Seroconversion and adverse events in the first month after the
administration of two doses of the inactivated SARS-CoV-2 vaccine in
Turkey: Is a booster dose required?
Aims: Limited information is available about the efficacy and adverse
events of COVID-19 vaccines introduced into public use with Emergency
Usage Licences without completing phase-3 trials. Data refer to healthy
and mostly younger people, with lacking evidence about the protectivity.
This study aimed determining seroconversion rates and levels specific to
anti-S-RBD IgG and total anti-spike/anti-nucleocapsid IgM and IgG
antibodies against SARS-CoV-2 after the administration of two doses of
the inactivated SARS-CoV-2 vaccine in Turkey, comparing three types of
antibodies. It was also aimed to assess short-term adverse events due to
the vaccine. It is intended to answer the questions about efficacy and
safety, which lack in phase trials, especially at community level. It is
also aimed to collect data, which will form the basis for assessing
whether antibodies are protective at different community settings.
Methods: The study carried out in Turkey, comprised 282 healthcare
workers who received two doses of the inactivated SARS-CoV-2 vaccine
administered in two 3µg doses, 28 days apart. In day-28 after the second
dose, anti-S-RBD IgG and total anti-spike/anti-nucleocapsid IgM and IgG
antibodies against SARS-CoV-2 were detected by in-vitro
chemiluminescence immunoassay. Results: At day 28 after the second dose,
the seroconversion rates were found to be 92.9% for total
anti-spike/anti-nucleocapsid IgG and 15.2% for IgM and 98.2% for
anti-S-RBD IgG antibodies. The immunogenicity was affected by
pre-vaccination natural COVID-19 history and age. The incidence of at
least one adverse event was found as 29.8% after the first dose and
24.1% after the second dose, with the most common events being pain at
the injection site, weakness, fatigue and headache. Conclusion: A high
rate of seroconversion was observed with no serious adverse events.

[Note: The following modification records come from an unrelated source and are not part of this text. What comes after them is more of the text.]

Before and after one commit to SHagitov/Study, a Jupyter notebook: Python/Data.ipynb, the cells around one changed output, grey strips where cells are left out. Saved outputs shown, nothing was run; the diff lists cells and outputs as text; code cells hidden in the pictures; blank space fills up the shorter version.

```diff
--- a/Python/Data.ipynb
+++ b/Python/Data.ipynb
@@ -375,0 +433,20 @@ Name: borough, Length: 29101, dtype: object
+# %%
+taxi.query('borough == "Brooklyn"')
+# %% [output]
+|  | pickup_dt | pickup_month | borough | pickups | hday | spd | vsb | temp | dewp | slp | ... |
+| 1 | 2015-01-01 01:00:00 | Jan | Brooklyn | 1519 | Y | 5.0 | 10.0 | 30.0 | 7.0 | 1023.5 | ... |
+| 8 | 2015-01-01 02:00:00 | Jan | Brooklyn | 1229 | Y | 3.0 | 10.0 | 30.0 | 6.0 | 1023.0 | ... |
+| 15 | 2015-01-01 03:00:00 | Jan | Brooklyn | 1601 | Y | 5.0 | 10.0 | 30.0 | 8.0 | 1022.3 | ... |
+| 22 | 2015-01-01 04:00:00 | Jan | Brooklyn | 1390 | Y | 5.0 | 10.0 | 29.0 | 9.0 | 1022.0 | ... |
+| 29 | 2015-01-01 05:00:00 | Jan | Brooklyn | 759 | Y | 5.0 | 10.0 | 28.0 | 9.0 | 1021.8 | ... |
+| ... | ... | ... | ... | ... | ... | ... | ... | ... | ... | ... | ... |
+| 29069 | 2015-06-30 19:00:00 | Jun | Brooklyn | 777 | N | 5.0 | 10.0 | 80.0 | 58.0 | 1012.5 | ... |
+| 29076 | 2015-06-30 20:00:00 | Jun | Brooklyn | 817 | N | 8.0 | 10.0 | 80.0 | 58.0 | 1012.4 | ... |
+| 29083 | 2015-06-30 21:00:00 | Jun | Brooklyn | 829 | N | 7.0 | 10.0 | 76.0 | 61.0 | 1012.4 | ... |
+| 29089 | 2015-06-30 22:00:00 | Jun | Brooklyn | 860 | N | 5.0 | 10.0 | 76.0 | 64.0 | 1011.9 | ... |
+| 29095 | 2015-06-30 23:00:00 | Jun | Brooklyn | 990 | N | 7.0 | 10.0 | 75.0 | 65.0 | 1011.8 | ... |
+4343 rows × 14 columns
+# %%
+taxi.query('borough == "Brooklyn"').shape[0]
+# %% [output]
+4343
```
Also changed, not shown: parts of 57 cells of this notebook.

Prior natural COVID-19 history and age significantly contributed to
strong immunogenicity. A booster dose appears required for older ages
and individuals without immune response.